ACTIVITY
Restate all entries exactly. Skip the images.

LISTED RECORDS
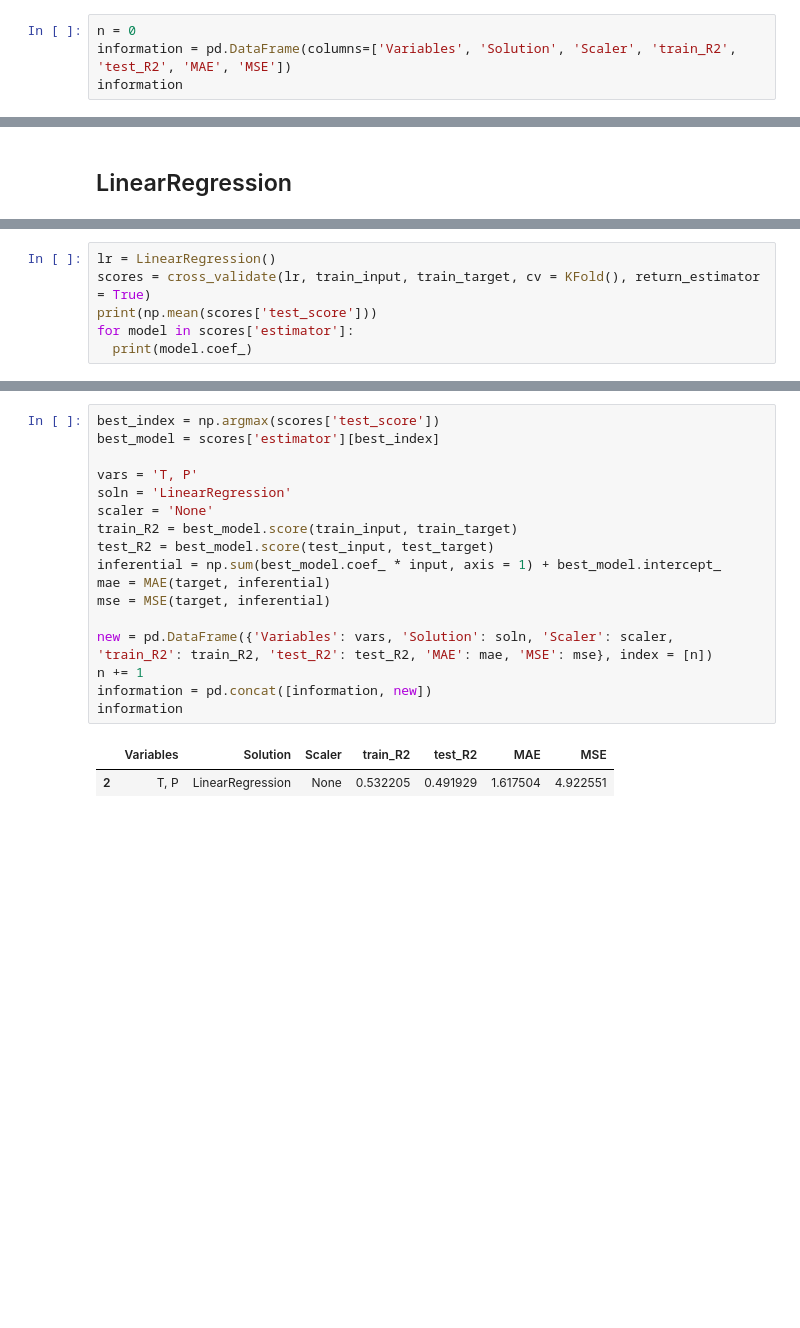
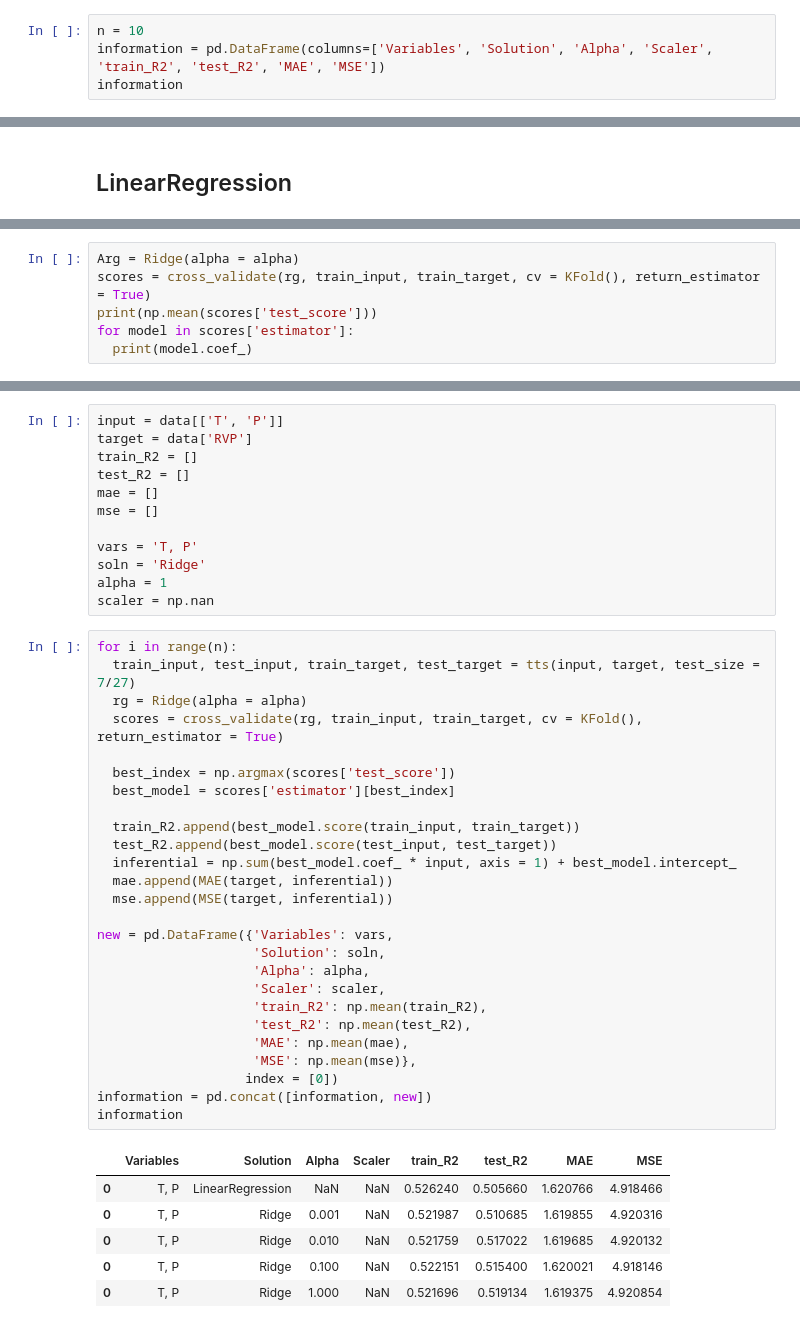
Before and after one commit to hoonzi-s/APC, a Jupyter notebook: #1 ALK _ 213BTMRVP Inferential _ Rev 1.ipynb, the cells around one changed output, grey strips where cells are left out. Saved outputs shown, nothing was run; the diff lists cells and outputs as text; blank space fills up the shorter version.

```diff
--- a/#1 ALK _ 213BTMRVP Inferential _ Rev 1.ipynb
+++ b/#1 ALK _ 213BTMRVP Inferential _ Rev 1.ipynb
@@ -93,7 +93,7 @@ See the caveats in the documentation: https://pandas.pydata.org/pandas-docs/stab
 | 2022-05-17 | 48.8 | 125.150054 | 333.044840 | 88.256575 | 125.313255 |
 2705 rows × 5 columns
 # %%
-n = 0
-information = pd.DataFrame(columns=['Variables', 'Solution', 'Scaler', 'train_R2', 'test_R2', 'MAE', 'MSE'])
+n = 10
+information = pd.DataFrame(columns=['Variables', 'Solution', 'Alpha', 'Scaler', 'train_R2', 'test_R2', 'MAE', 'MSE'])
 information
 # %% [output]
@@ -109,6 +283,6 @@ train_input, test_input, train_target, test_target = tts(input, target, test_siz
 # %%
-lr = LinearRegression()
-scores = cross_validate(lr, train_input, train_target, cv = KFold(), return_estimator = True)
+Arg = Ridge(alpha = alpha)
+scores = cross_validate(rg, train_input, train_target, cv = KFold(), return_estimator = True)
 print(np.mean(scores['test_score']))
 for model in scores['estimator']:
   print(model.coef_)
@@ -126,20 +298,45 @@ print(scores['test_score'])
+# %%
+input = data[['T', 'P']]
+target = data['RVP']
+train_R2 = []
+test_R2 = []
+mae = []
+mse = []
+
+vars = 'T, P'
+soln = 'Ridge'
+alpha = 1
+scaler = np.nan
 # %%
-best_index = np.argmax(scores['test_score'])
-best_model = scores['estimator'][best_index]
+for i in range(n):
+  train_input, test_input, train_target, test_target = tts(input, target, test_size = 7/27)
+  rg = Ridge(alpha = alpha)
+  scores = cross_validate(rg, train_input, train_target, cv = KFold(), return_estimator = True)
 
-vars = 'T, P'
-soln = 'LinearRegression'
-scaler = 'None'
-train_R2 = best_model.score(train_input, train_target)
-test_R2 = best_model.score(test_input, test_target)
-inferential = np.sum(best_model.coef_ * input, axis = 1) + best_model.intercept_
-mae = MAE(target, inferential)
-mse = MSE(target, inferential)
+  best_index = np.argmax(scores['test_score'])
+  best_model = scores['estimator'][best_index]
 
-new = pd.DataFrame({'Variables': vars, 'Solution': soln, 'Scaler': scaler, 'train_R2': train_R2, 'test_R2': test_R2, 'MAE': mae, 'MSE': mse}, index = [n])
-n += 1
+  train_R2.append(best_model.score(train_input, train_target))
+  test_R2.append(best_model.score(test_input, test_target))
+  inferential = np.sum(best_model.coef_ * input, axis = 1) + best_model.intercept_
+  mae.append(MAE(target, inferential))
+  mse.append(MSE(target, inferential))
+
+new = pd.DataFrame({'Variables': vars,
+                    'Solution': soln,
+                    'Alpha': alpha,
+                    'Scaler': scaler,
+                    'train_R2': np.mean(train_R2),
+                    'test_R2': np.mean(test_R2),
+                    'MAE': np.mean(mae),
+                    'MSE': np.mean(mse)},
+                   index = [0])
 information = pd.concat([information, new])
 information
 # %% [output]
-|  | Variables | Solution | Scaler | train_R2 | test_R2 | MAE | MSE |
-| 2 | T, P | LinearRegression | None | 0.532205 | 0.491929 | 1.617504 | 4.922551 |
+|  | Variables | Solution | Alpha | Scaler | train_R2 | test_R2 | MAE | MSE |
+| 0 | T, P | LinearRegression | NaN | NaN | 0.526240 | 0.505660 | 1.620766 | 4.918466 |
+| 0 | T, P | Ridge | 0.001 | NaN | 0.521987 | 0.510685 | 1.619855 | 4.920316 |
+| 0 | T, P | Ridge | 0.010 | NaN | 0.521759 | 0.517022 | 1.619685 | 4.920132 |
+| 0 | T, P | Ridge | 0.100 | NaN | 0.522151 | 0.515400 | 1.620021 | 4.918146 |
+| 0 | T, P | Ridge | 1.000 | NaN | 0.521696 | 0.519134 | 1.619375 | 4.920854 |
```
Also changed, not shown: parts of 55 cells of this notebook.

OUTPUT BELOW
Before and after one commit to hoonzi-s/APC, a Jupyter notebook: #1 ALK _ 213BTMRVP Inferential _ Rev 1.ipynb, the cells around one changed output, grey strips where cells are left out. Saved outputs shown, nothing was run; the diff lists cells and outputs as text; blank space fills up the shorter version.

```diff
--- a/#1 ALK _ 213BTMRVP Inferential _ Rev 1.ipynb
+++ b/#1 ALK _ 213BTMRVP Inferential _ Rev 1.ipynb
@@ -93,7 +93,7 @@ See the caveats in the documentation: https://pandas.pydata.org/pandas-docs/stab
 | 2022-05-17 | 48.8 | 125.150054 | 333.044840 | 88.256575 | 125.313255 |
 2705 rows × 5 columns
 # %%
-n = 0
-information = pd.DataFrame(columns=['Variables', 'Solution', 'Scaler', 'train_R2', 'test_R2', 'MAE', 'MSE'])
+n = 10
+information = pd.DataFrame(columns=['Variables', 'Solution', 'Alpha', 'Scaler', 'train_R2', 'test_R2', 'MAE', 'MSE'])
 information
 # %% [output]
@@ -109,6 +283,6 @@ train_input, test_input, train_target, test_target = tts(input, target, test_siz
 # %%
-lr = LinearRegression()
-scores = cross_validate(lr, train_input, train_target, cv = KFold(), return_estimator = True)
+Arg = Ridge(alpha = alpha)
+scores = cross_validate(rg, train_input, train_target, cv = KFold(), return_estimator = True)
 print(np.mean(scores['test_score']))
 for model in scores['estimator']:
   print(model.coef_)
@@ -126,20 +298,45 @@ print(scores['test_score'])
+# %%
+input = data[['T', 'P']]
+target = data['RVP']
+train_R2 = []
+test_R2 = []
+mae = []
+mse = []
+
+vars = 'T, P'
+soln = 'Ridge'
+alpha = 1
+scaler = np.nan
 # %%
-best_index = np.argmax(scores['test_score'])
-best_model = scores['estimator'][best_index]
+for i in range(n):
+  train_input, test_input, train_target, test_target = tts(input, target, test_size = 7/27)
+  rg = Ridge(alpha = alpha)
+  scores = cross_validate(rg, train_input, train_target, cv = KFold(), return_estimator = True)
 
-vars = 'T, P'
-soln = 'LinearRegression'
-scaler = 'None'
-train_R2 = best_model.score(train_input, train_target)
-test_R2 = best_model.score(test_input, test_target)
-inferential = np.sum(best_model.coef_ * input, axis = 1) + best_model.intercept_
-mae = MAE(target, inferential)
-mse = MSE(target, inferential)
+  best_index = np.argmax(scores['test_score'])
+  best_model = scores['estimator'][best_index]
 
-new = pd.DataFrame({'Variables': vars, 'Solution': soln, 'Scaler': scaler, 'train_R2': train_R2, 'test_R2': test_R2, 'MAE': mae, 'MSE': mse}, index = [n])
-n += 1
+  train_R2.append(best_model.score(train_input, train_target))
+  test_R2.append(best_model.score(test_input, test_target))
+  inferential = np.sum(best_model.coef_ * input, axis = 1) + best_model.intercept_
+  mae.append(MAE(target, inferential))
+  mse.append(MSE(target, inferential))
+
+new = pd.DataFrame({'Variables': vars,
+                    'Solution': soln,
+                    'Alpha': alpha,
+                    'Scaler': scaler,
+                    'train_R2': np.mean(train_R2),
+                    'test_R2': np.mean(test_R2),
+                    'MAE': np.mean(mae),
+                    'MSE': np.mean(mse)},
+                   index = [0])
 information = pd.concat([information, new])
 information
 # %% [output]
-|  | Variables | Solution | Scaler | train_R2 | test_R2 | MAE | MSE |
-| 2 | T, P | LinearRegression | None | 0.532205 | 0.491929 | 1.617504 | 4.922551 |
+|  | Variables | Solution | Alpha | Scaler | train_R2 | test_R2 | MAE | MSE |
+| 0 | T, P | LinearRegression | NaN | NaN | 0.526240 | 0.505660 | 1.620766 | 4.918466 |
+| 0 | T, P | Ridge | 0.001 | NaN | 0.521987 | 0.510685 | 1.619855 | 4.920316 |
+| 0 | T, P | Ridge | 0.010 | NaN | 0.521759 | 0.517022 | 1.619685 | 4.920132 |
+| 0 | T, P | Ridge | 0.100 | NaN | 0.522151 | 0.515400 | 1.620021 | 4.918146 |
+| 0 | T, P | Ridge | 1.000 | NaN | 0.521696 | 0.519134 | 1.619375 | 4.920854 |
```
Also changed, not shown: parts of 55 cells of this notebook.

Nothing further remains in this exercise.